In VCD studio courses you will work about 50:50 in groups and on your own. You work on projects that develop your ability to convey a message, express a point of view, and/or persuade others. You will learn how to think like a designer, how to produce technically excellent work, how to work with clients, and how to generate innovative responses to any challenge.
What first year courses to take if you want to major in visual communication design
- To get into the visual communication design major, you must take either 222.157 Screen or 222.158 Type in first year. View the Screen and Type videos here.
- You have two elective slots in first year, where you are free to follow your interests, for example:
If you want to use illustration in your work, you could focus on drawing skills in 213.154 Contemporary Drawing and/or 213.155 Drawing the Body.
If you are interested in digital media and interactivity, you might consider 197.119 Coding for Creative Practice and/or a creative media production course such as 289.102 Visualisation for Media Production, 289.101 Introduction to Web and Mobile Media, or 289.103 Introduction to Animation.
If you are interested in print media, you might consider 222.104 Printmaking.
To develop your photography, you could take 221.157 Lens as another core studio course (alongside Screen and/or Type). There is also a photography elective, 221.100 Photography as an Agent of Change.
- There are many more options - see the Yellow Book for details.
- Four years full-time: textile design is a major in the BDes(Hons)
- Available in Wellington
- The top-ranked design school in New Zealand and Australia by Red Dot global design awards
- Ranked 1st in the entire Asia-Pacific region by Red Dot
- The College of Creative Arts is NASAD approved as Substantially Equivalent
- Click here for fees
- Click here for scholarships
Massey visual communication design graduates include:
- Michael Crosbie (Designworks)
- Dan Collins (Insight)
- Celeste Holmes-Skachill (Te Papa)
Employment paths for a communication designer are ever-increasing.
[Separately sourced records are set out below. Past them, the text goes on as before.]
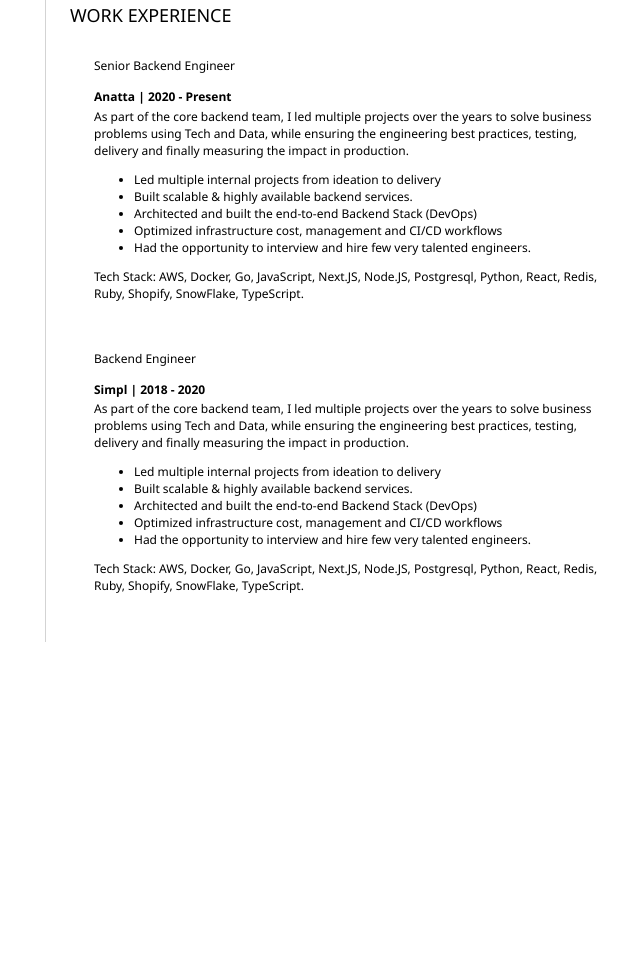
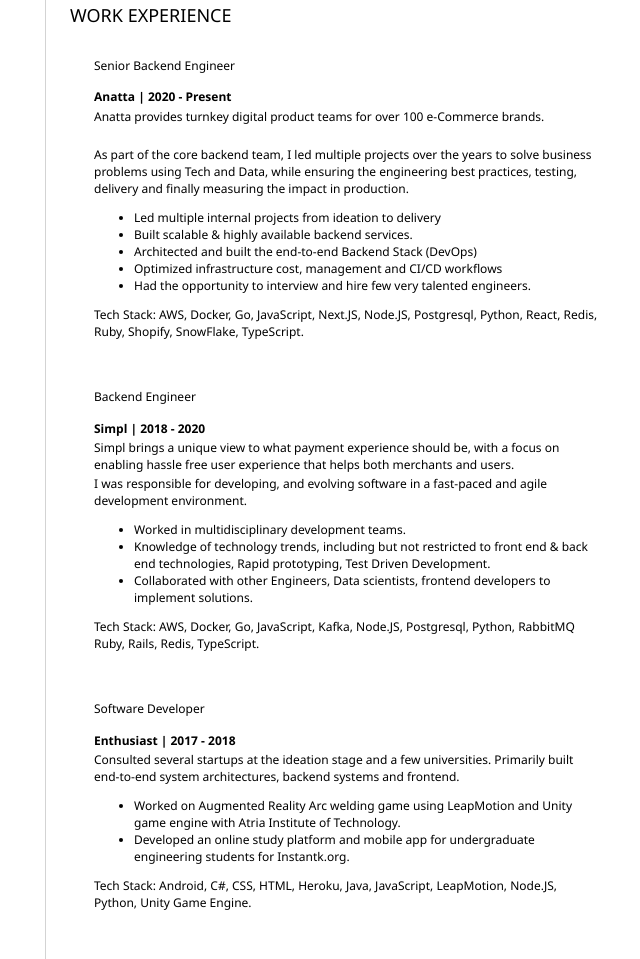
Before and after one commit to simrankh/resume, a plain HTML site: page index.html in a window 1280 px wide. Shown: the part 369-1328 px from the top of the page, without its empty margins (498-1138 px from the left). Before the commit the page ends 1011 px from the top, so only its background shows below. Drawn offline with Linux system fonts and the light colour scheme.

Commit message:
Feat: Update resume

```diff
--- a/index.html
+++ b/index.html
@@ -22,13 +22,17 @@
                     <i class="fa fa-envelope" aria-hidden="true"></i>
                     <a href="mailto:deepanshu.mishra0@gmail.com">deepanshu.mishra0@gmail.com</a>
                 </p>
+                <!-- <p>
+                    <i class="fa fa-mobile" aria-hidden="true"></i>
+                    <a href="tel:x">x</a>
+                </p> -->
                 <p>
                     <i class="fab fa-github" aria-hidden="true"></i>
-                    <a href="github.com/classical-bit">Github</a>
+                    <a href="https://github.com/classical-bit">github.com/classical-bit</a>
                 </p>
                 <p>
                     <i class="fab fa-linkedin" aria-hidden="true"></i>
-                    <a href="linkedin.com/in/classical-bit">Linkedin</a>
+                    <a ex href="https://linkedin.com/in/classical-bit">linkedin.com/in/classical-bit</a>
                 </p>
             </section>
             <section>
@@ -62,8 +66,14 @@
                     <h3>Senior Backend Engineer</h3>
                     <p><b>Anatta | 2020 - Present</b></p>
                     <p>
-                        As part of the core backend team, I led multiple projects over the years to solve business problems
-                        using Tech and Data, while ensuring the engineering best practices, testing, delivery and finally
+                        Anatta provides turnkey digital product teams for over 100 e-Commerce brands.
+                    </p>
+                    <br>
+                    <p>
+                        As part of the core backend team, I led multiple projects over the years to solve business
+                        problems
+                        using Tech and Data, while ensuring the engineering best practices, testing, delivery and
+                        finally
                         measuring the impact in production. </p>
 
                     <ul>
@@ -75,28 +85,48 @@
                         <li>Had the opportunity to interview and hire few very talented engineers.</li>
                     </ul>
                     <p>
-                        Tech Stack: AWS, Docker, Go, JavaScript, Next.JS, Node.JS, Postgresql, Python, React, Redis, Ruby, Shopify, SnowFlake, TypeScript.
+                        Tech Stack: AWS, Docker, Go, JavaScript, Next.JS, Node.JS, Postgresql, Python, React, Redis,
+                        Ruby, Shopify, SnowFlake, TypeScript.
                     </p>
-                    </section>
-                    <section>
+                </section>
+                <section>
                     <h3>Backend Engineer</h3>
                     <p><b>Simpl | 2018 - 2020</b></p>
                     <p>
-                        As part of the core backend team, I led multiple projects over the years to solve business problems
-                        using Tech and Data, while ensuring the engineering best practices, testing, delivery and finally
-                        measuring the impact in production.
+                        Simpl brings a unique view to what payment experience should be, with a focus on enabling hassle
+                        free user experience that helps both merchants and users.
+                    </p>
+                    <p>I was responsible for developing, and evolving software in a fast-paced and agile
+                        development environment.</p>
+                    <ul>
+                        <li>Worked in multidisciplinary development teams.</li>
+                        <li>Knowledge of technology trends, including but not restricted to front end & back end
+                            technologies, Rapid prototyping, Test Driven Development.</li>
+                        <li>Collaborated with other Engineers, Data scientists, frontend developers to implement
+                            solutions.</li>
+                    </ul>
+                    <p>
+                        Tech Stack: AWS, Docker, Go, JavaScript, Kafka, Node.JS, Postgresql, Python, RabbitMQ Ruby,
+                        Rails, Redis, TypeScript.
+                    </p>
+                </section>
+                <section>
+                    <h3>Software Developer</h3>
+                    <p><b>Enthusiast | 2017 - 2018</b></p>
+                    <p>
+                        Consulted several startups at the ideation stage and a few universities. Primarily built
+                        end-to-end system architectures, backend systems and frontend.
                     </p>
 
                     <ul>
-
-                        <li>Led multiple internal projects from ideation to delivery</li>
-                        <li>Built scalable & highly available backend services.</li>
-                        <li>Architected and built the end-to-end Backend Stack (DevOps)</li>
-                        <li>Optimized infrastructure cost, management and CI/CD workflows</li>
-                        <li>Had the opportunity to interview and hire few very talented engineers.</li>
+                        <li>Worked on Augmented Reality Arc welding game using LeapMotion and Unity game engine
+                            with Atria Institute of Technology.</li>
+                        <li>Developed an online study platform and mobile app for undergraduate engineering students for
+                            Instantk.org.</li>
                     </ul>
                     <p>
-                        Tech Stack: AWS, Docker, Go, JavaScript, Next.JS, Node.JS, Postgresql, Python, React, Redis, Ruby, Shopify, SnowFlake, TypeScript.
+                        Tech Stack: Android, C#, CSS, HTML, Heroku, Java, JavaScript, LeapMotion, Node.JS, Python, Unity
+                        Game Engine.
                     </p>
                 </section>
             </section>
```
Also changed, not shown: style.css (+6 -1 lines).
They include the ‘traditional’ paths such as graphic designer, illustrator and web designer, and now include new areas such as interface designer, service and experience designer, brand manager, concept artist, visual effects artist, and visual strategist...to name but a few.